d2w plastic satisfies para. 3(a) because it can be recycled. It satisfies para. 3(b) because it can be incinerated. It satisfies para. 3(d) because it is capable of undergoing physical, chemical, thermal or biological decomposition such that most of the finished compost ultimately decomposes into carbon dioxide, biomass and water. It can even satisfy para. 3(c) if composted in an “in-vessel” process.
The then EU Environment Commissioner, Margot Wallstrőm, said, in a letter to the Irish MEP Avril Doyle on 18thFebruary 2002 that “it would be consistent with the spirit of Community environment policy and legislation if a member state applying a plastic bag tax were to decide to adopt a more beneficial tax rate in relation to biodegradable carrier bags.”
See Legislation on OPA website – http://www.biodeg.org/legislation/
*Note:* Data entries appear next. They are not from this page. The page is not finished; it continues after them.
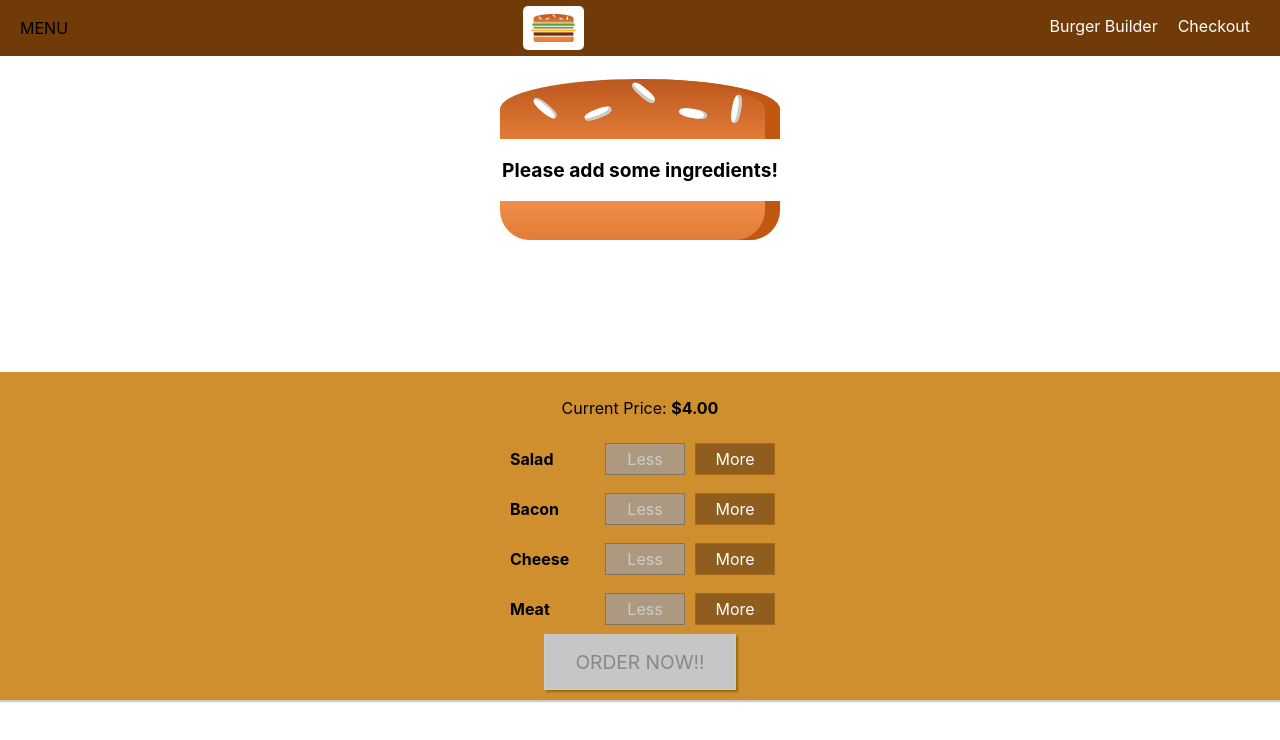
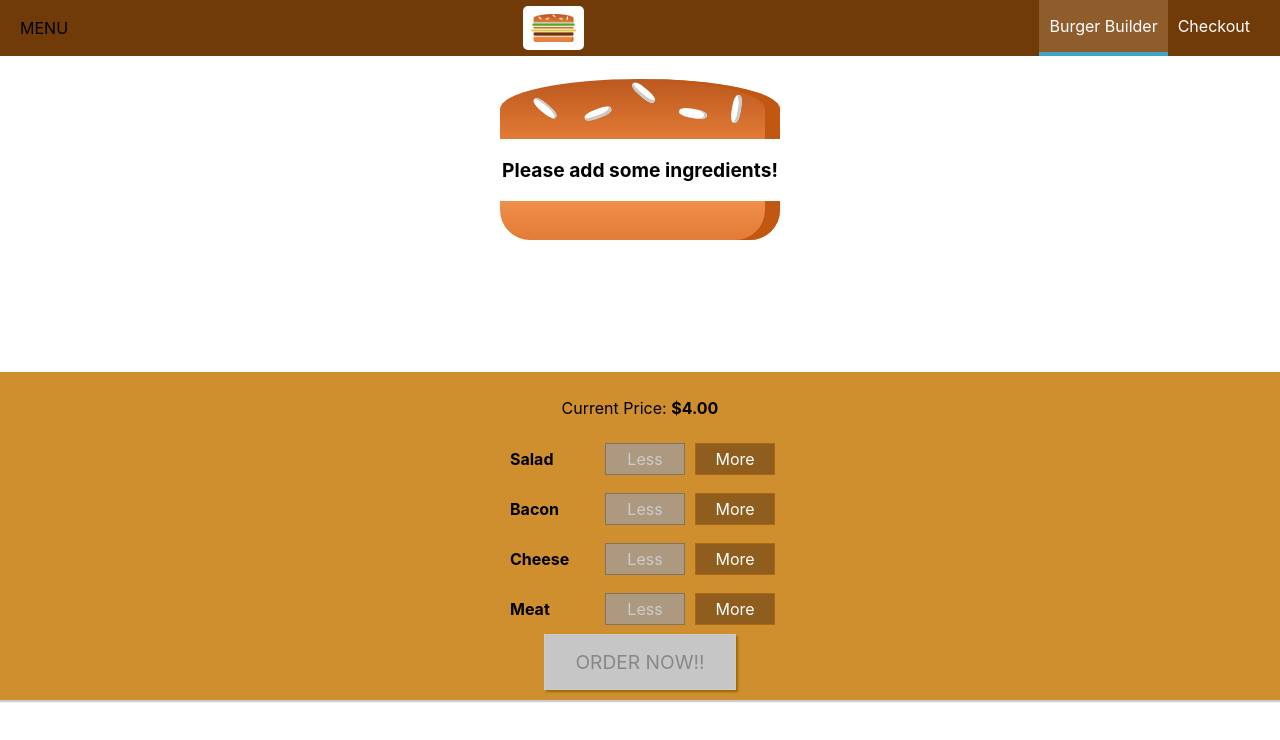
Before and after one commit to takuyaKIKUCHI99/the-burger-bilder, a React (Create React App) app: page / in a window 1280 px wide. Shown: the top 740 px of the page. Built offline with nearby package versions, Linux system fonts and the light colour scheme.

Commit message:
[FIX](Topbar) NavigationItem active style

```diff
--- a/src/components/Navigation/Toolbar/NavigationItems/NavigationItem/NavigationItem.module.css
+++ b/src/components/Navigation/Toolbar/NavigationItems/NavigationItem/NavigationItem.module.css
@@ -16,7 +16,9 @@
   display: block;
 }
 
-.NavigationItem a:hover .NavigationItem a:active .NavigationItem a.active {
+.NavigationItem a:hover,
+.NavigationItem a:active,
+.NavigationItem a.active {
   background-color: #8f5c2c;
   border-bottom: 4px solid #40a4c8;
   color: white;
```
There will always be a need for shops and supermarkets to supply plastic carrier bags and other plastic products to their customers, but such is the inertia in the retail industry that they will continue to supply conventional plastics unless Governments give financial incentives to use the Controlled-life alternative, as the UK Government did a few years ago with unleaded petrol.
In 2010 the Government of the United Arab Emirates passed legislation to require all short-life plastic products to be oxo-biodegradable.